For example, a big issue for a lot of women is the gap in wages between men and women. It's obscene, it's 2017, and the country is better than this. But how do you read the statistics on equal pay? Did you know that, according to the Pew Research Center, black women experience a larger pay gap between their income and a white man's than a white woman does? Did you know that Hispanic women suffer the most, making only $12 to a white man's $21? When you're arguing that all women deserve equal pay, are you only spouting the numbers that pertain to you, or are you thinking of the women who are suffering even more?
Kimberlé Crenshaw, executive director of the African American Policy Forum and a professor of law at Columbia University and the University of California, Los Angeles, law schools, is the woman that coined the phrase intersectionality. In an article for The Washington Post, Crenshaw noted that while the phrase was originally intended with black women in mind, it's open to all people who are fighting more than just gender discrimination — people with disabilities, the LGBT community, transgender women, and women within immigration movements. It's about privilege, or lack thereof. It's about knowing that while a white woman may be discriminated against a job for being a woman, a black woman can be discriminated for both being a woman and for being black.
And it's about making sure white women understand these issues, even if they have no idea what it's like to be oppressed.
To raise your daughter with intersectional feminism, you have to teach her about her privilege. My daughter is white. That's her privilege. Although she will face obstacles as a woman, she won't face the same obstacles as that a Hispanic woman, black woman, transgender woman, Muslim woman, or woman with disabilities. She won't have overlapping reasons for someone to deny her equal rights; she'll have one — being a woman. And she'll never understand what it's like for her to be oppressed like her black female friends could be.
Your children learn from what they see. When your daughter sees you fighting for equal rights in the workplace, she sees feminism. But when she also sees you fighting for the rights of your transgender co-workers, of fighting for the transgender girl in your daughter's school to have access to the girls' bathroom, she sees intersectional feminism.

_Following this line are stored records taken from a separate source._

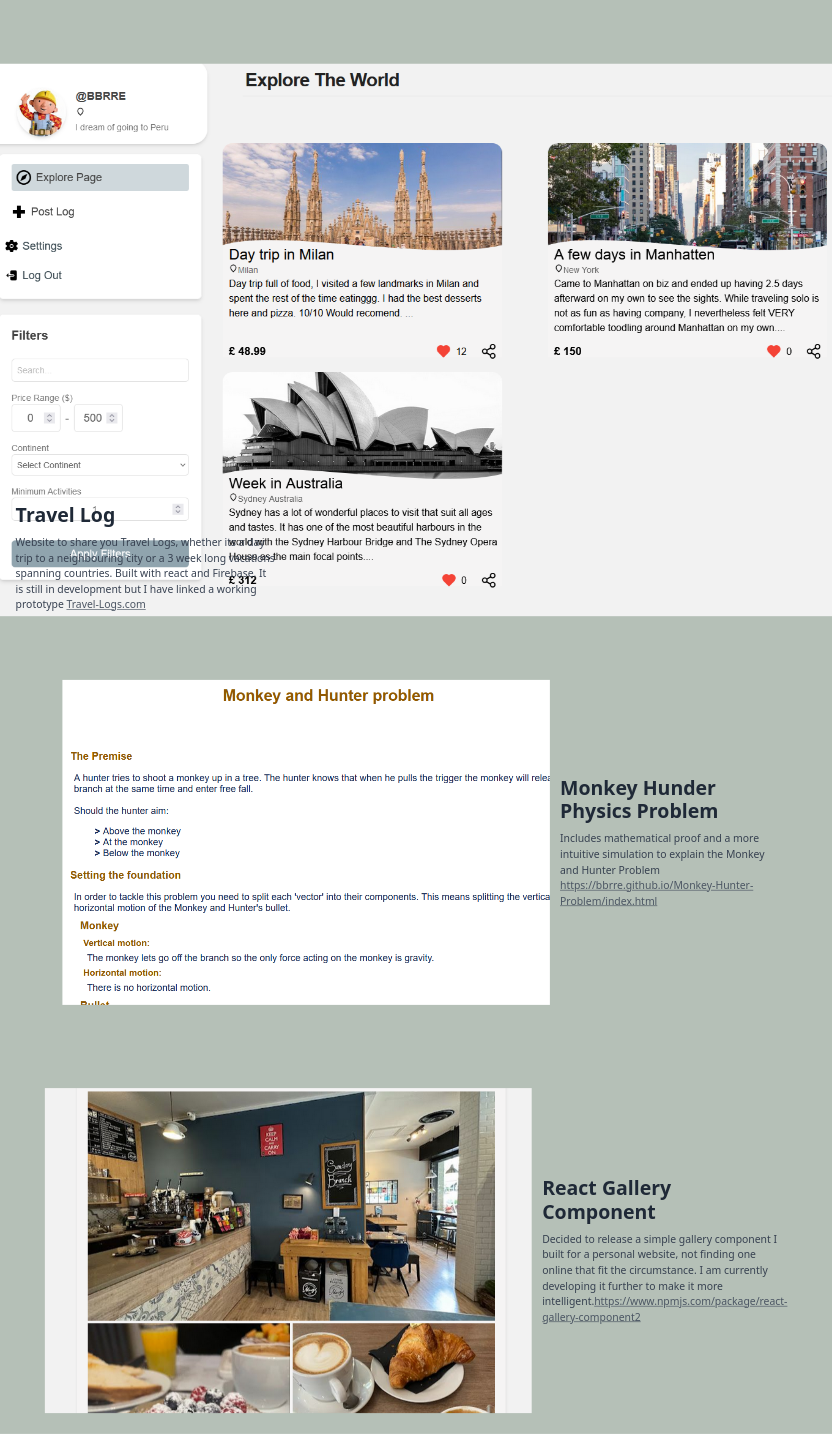
Repository: BBRRE/Portfolio-V2
Page: /#/Computer-Sci
The author's editor kept a copy of each file at every save. The page is drawn from the files as they stood at one save, then again after the next save.
The browser window is 1280 px wide. The pictures show the whole page, at 65% of full size.
Some web fonts or font styles are not loaded; a fallback is used. The project was rebuilt for these pictures with package versions that can differ from the ones it lists, and the page was loaded fresh each time. Also part of the build but not shown: vite.config.js, src/Subjects/Archi.jsx, src/Subjects/EEng.jsx, src/Subjects/Other.jsx, src/Projects Overview.jsx, src/HomePage.jsx, src/ErrorBoundary.jsx.

Above is the page before, as saved 2024-11-29 09:09:09.

After the next save:
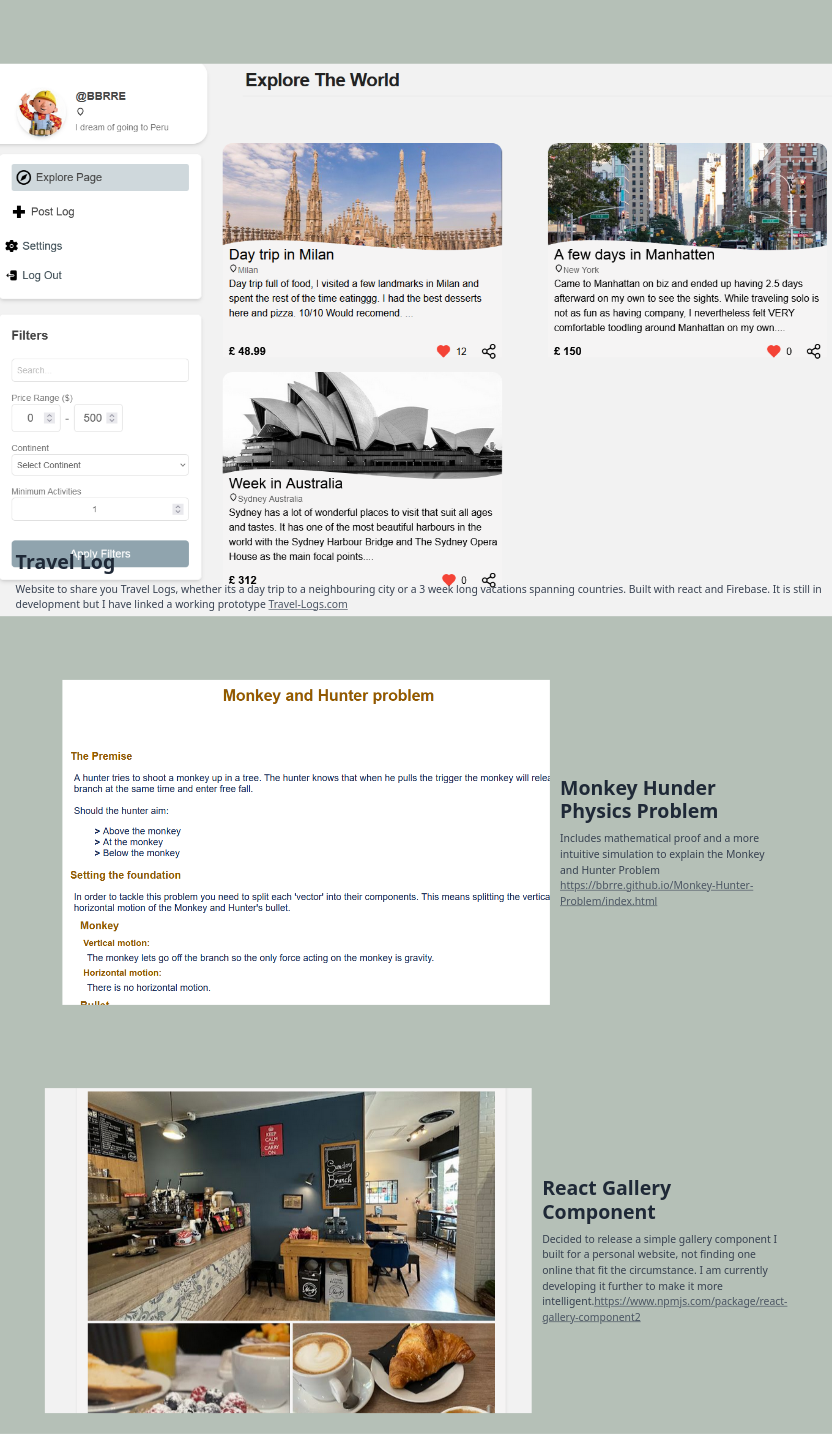
Saved 7 s later.
--- a/src/Subjects/CompSci.jsx
+++ b/src/Subjects/CompSci.jsx
@@ -12,7 +12,7 @@
           <h2 className=" text-left text-xl md:text-2xl lg:text-3xl font-semibold text-gray-800">
             Travel Log
           </h2>
-        <p className="text-gray-700 text-sm md:text-base leading-relaxed max-w-[400px]">
+        <p className="text-gray-700 text-sm md:text-base leading-relaxed">
           Website to share you Travel Logs, whether its a day trip to a neighbouring city or a 3 week long vacations spanning countries. Built with react
           and Firebase. It is still in development but I have linked a working prototype <a href="https://Travel-Logs.com/" className='underline text-gray-600'>Travel-Logs.com</a>
         </p>

After the save that followed:
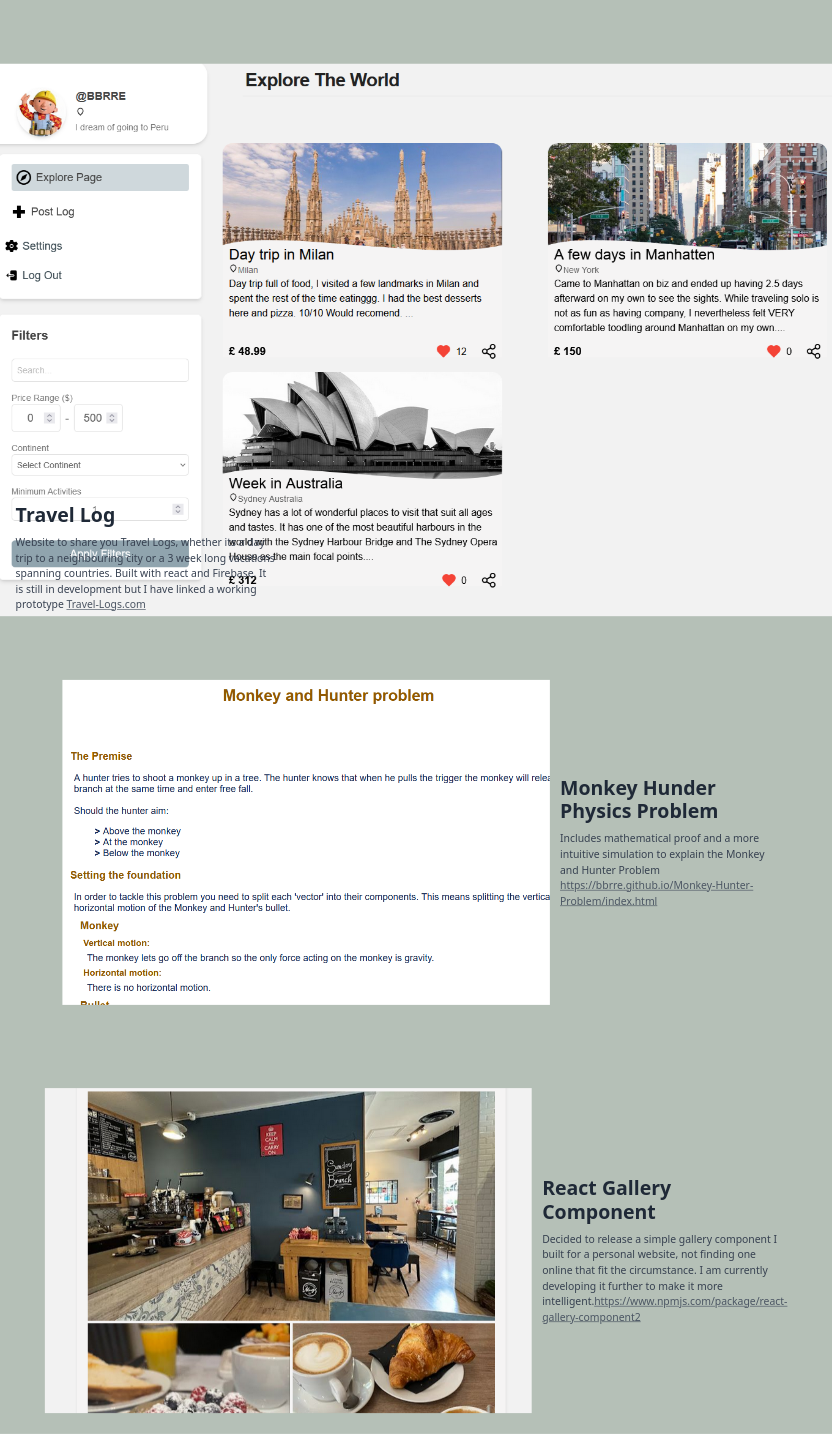
Saved 5 s later.
--- a/src/Subjects/CompSci.jsx
+++ b/src/Subjects/CompSci.jsx
@@ -12,7 +12,7 @@
           <h2 className=" text-left text-xl md:text-2xl lg:text-3xl font-semibold text-gray-800">
             Travel Log
           </h2>
-        <p className="text-gray-700 text-sm md:text-base leading-relaxed">
+        <p className="text-gray-700 text-sm md:text-base leading-relaxed max-w-[400px]">
           Website to share you Travel Logs, whether its a day trip to a neighbouring city or a 3 week long vacations spanning countries. Built with react
           and Firebase. It is still in development but I have linked a working prototype <a href="https://Travel-Logs.com/" className='underline text-gray-600'>Travel-Logs.com</a>
         </p>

Nobody's saying the issues at the core of feminism, like equal pay and abortion access, are not important. But if you want to practice intersectional feminism and you want to raise your daughter with it, you also have to talk about the issues that don't affect you as a privileged woman. Things like having access to healthcare as a transgender woman, opposing police brutality against black women, and fighting the deportation of immigrant women.

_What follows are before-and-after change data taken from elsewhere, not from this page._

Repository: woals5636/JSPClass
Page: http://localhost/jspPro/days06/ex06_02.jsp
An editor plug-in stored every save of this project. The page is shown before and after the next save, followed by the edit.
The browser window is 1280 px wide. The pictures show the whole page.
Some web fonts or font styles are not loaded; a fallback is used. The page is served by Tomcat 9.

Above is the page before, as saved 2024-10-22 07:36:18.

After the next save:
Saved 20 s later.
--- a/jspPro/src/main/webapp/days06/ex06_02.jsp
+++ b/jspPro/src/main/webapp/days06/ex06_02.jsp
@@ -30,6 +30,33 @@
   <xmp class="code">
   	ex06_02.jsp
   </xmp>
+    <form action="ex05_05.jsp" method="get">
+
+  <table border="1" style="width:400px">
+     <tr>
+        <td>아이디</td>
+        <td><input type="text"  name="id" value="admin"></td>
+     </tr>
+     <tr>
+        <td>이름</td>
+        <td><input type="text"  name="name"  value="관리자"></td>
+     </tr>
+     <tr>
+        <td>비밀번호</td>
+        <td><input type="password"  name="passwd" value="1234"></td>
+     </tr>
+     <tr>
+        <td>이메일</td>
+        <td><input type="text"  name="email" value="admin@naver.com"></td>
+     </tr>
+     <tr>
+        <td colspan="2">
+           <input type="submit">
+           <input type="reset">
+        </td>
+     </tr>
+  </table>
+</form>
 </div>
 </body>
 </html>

You look out for everyone and you teach your daughter to realize that she has no right to ignore someone else's struggles or diminish their issues. Just because she doesn't experience it, doesn't mean it doesn't need her voice. In fact, privilege gives you a huge responsibility — you have to speak up and out. Teach your daughter to use her privilege to fight for all women, and you teach her intersectional feminism.